> **DATA UNDER STUDY**:
+++++

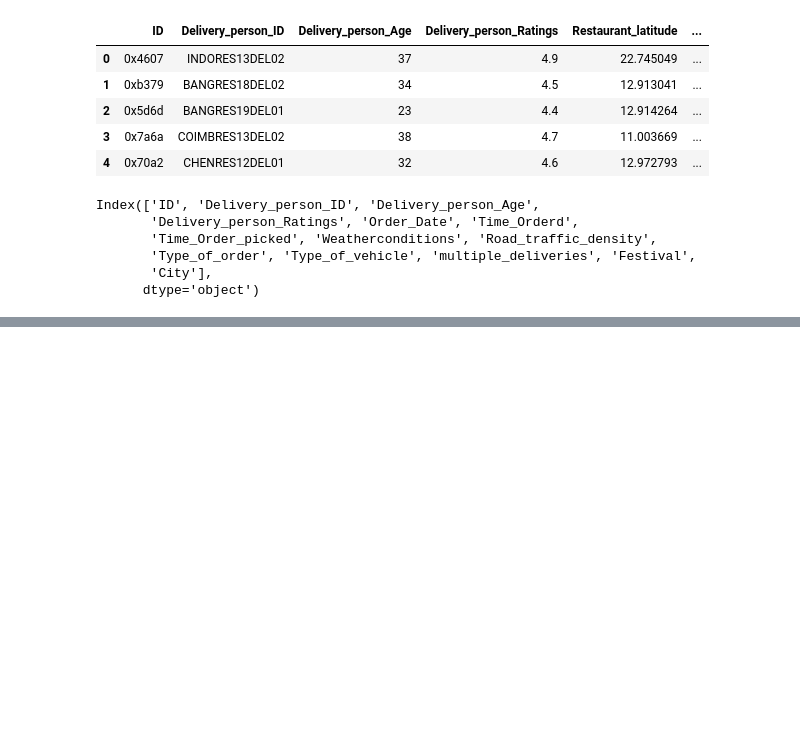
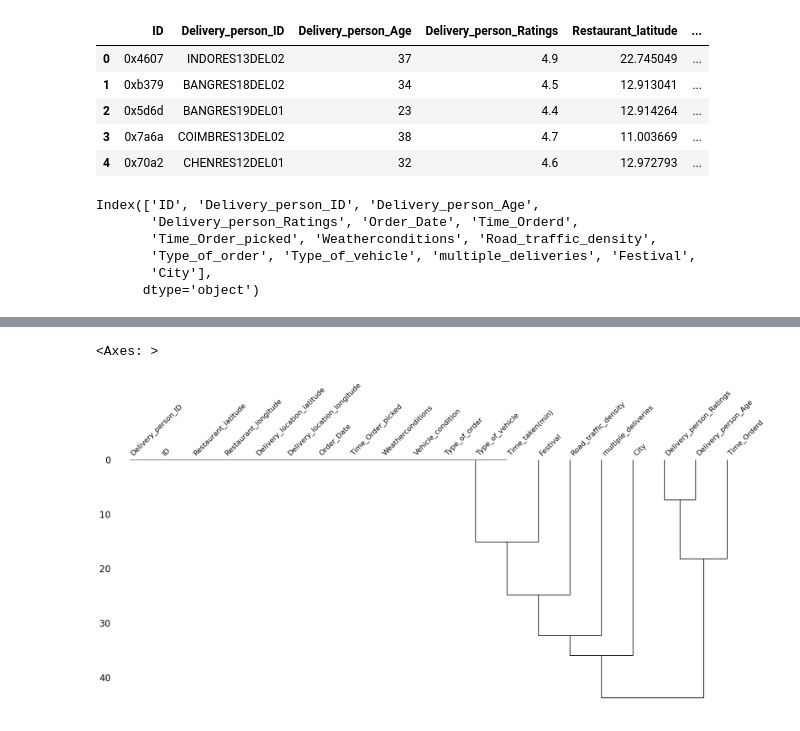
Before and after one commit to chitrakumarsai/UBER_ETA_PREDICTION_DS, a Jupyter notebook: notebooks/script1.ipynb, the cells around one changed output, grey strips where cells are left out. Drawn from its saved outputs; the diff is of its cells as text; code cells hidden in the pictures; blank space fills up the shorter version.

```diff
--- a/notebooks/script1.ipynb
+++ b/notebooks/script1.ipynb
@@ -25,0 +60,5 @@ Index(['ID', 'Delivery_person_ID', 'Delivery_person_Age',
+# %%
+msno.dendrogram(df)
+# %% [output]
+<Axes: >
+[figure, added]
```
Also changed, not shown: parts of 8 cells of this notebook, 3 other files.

+++++

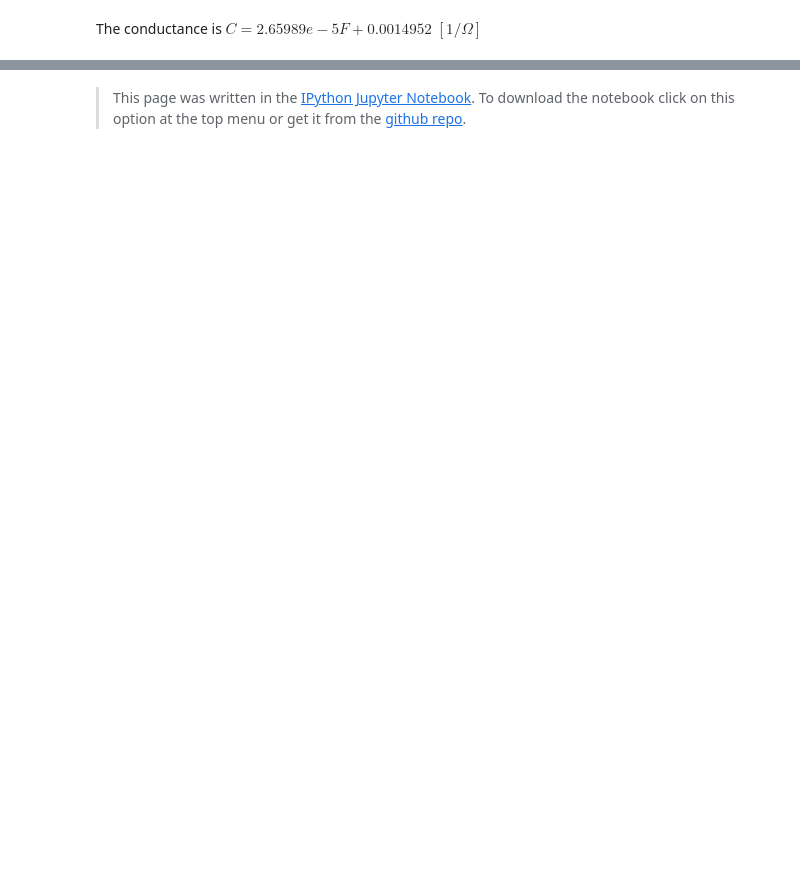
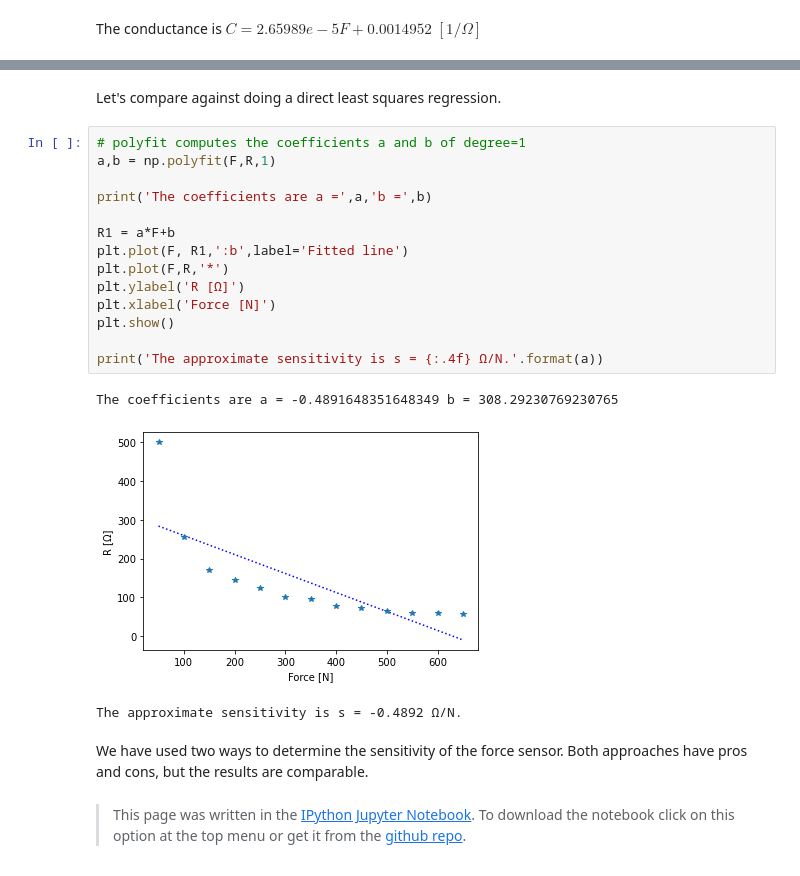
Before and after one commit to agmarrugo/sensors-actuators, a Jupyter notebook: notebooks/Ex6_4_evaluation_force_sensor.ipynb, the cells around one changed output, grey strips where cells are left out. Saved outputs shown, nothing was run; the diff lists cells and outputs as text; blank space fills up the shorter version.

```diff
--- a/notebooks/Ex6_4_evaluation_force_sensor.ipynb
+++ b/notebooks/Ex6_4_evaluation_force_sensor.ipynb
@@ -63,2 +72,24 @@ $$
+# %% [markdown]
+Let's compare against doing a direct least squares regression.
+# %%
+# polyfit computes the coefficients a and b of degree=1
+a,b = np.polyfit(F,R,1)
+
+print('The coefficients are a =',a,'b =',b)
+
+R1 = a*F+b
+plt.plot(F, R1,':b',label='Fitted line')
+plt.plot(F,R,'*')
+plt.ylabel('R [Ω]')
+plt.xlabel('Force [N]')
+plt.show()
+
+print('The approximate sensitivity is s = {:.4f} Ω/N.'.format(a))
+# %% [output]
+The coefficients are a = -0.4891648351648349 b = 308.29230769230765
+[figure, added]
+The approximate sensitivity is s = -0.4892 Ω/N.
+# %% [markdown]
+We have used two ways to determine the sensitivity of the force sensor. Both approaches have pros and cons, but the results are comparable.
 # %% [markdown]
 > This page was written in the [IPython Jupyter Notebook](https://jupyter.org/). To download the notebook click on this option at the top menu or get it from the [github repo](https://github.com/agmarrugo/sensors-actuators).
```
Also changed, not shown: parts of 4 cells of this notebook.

+++++

> **THE TASK**: Look for the word "ipynb" in the data, then return every line that contains it.

> **EXERCISE OUTPUT**:
Before and after one commit to chitrakumarsai/UBER_ETA_PREDICTION_DS, a Jupyter notebook: notebooks/script1.ipynb, the cells around one changed output, grey strips where cells are left out. Drawn from its saved outputs; the diff is of its cells as text; code cells hidden in the pictures; blank space fills up the shorter version.
--- a/notebooks/script1.ipynb
+++ b/notebooks/script1.ipynb
Before and after one commit to agmarrugo/sensors-actuators, a Jupyter notebook: notebooks/Ex6_4_evaluation_force_sensor.ipynb, the cells around one changed output, grey strips where cells are left out. Saved outputs shown, nothing was run; the diff lists cells and outputs as text; blank space fills up the shorter version.
--- a/notebooks/Ex6_4_evaluation_force_sensor.ipynb
+++ b/notebooks/Ex6_4_evaluation_force_sensor.ipynb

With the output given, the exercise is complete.